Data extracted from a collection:
· · ·
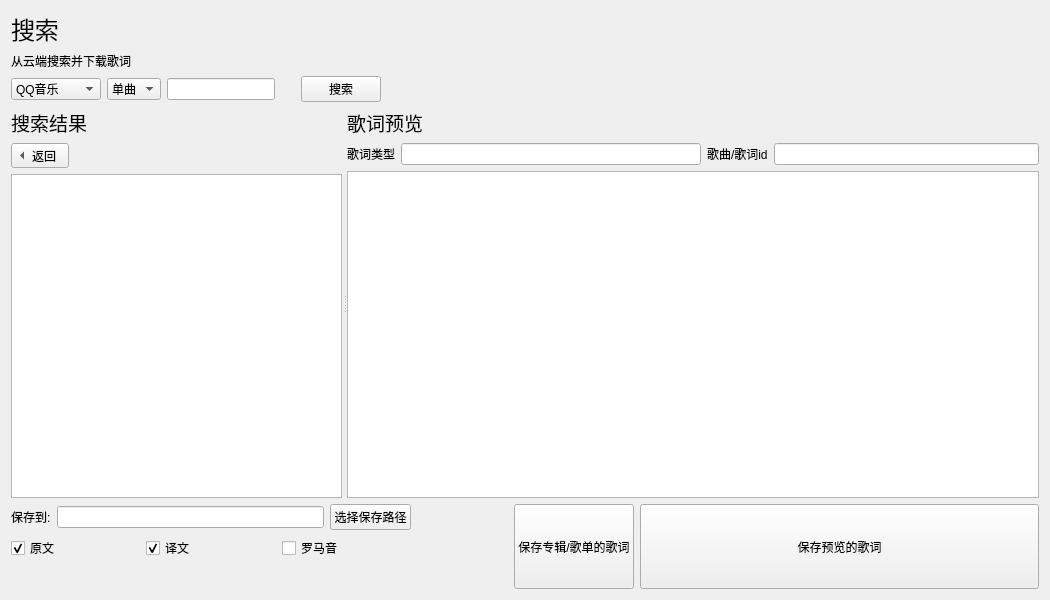
Before: the Qt Designer form ui/search.ui in chenmozhijin/LDDC, drawn with Qt 5.
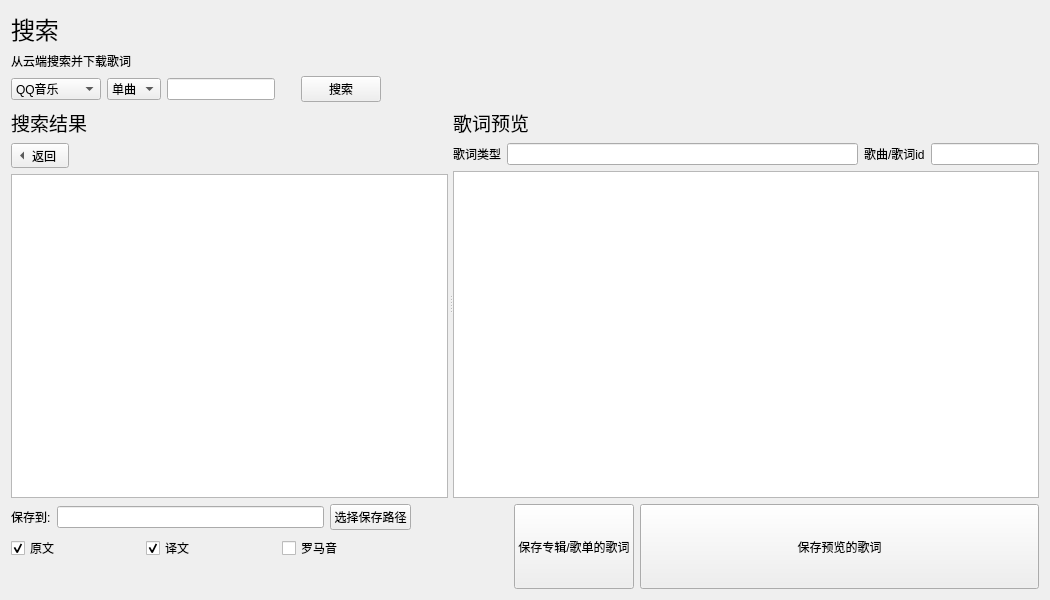
After: the same form once the commit is applied. Custom widgets are drawn as their Qt base class.

What changed in the file:
```diff
--- a/ui/search.ui
+++ b/ui/search.ui
@@ -277,12 +277,6 @@
          </item>
          <item>
           <widget class="QLineEdit" name="lyric_types_lineEdit">
-           <property name="minimumSize">
-            <size>
-             <width>300</width>
-             <height>0</height>
-            </size>
-           </property>
            <property name="text">
             <string/>
            </property>
@@ -300,6 +294,12 @@
          </item>
          <item>
           <widget class="QLineEdit" name="songid_lineEdit">
+           <property name="sizePolicy">
+            <sizepolicy hsizetype="Fixed" vsizetype="Fixed">
+             <horstretch>0</horstretch>
+             <verstretch>0</verstretch>
+            </sizepolicy>
+           </property>
            <property name="readOnly">
             <bool>true</bool>
            </property>
```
· · ·
## Your task
A single figure is required: the number of lines in the data above in which the word "form" appears.

## Result for this task
2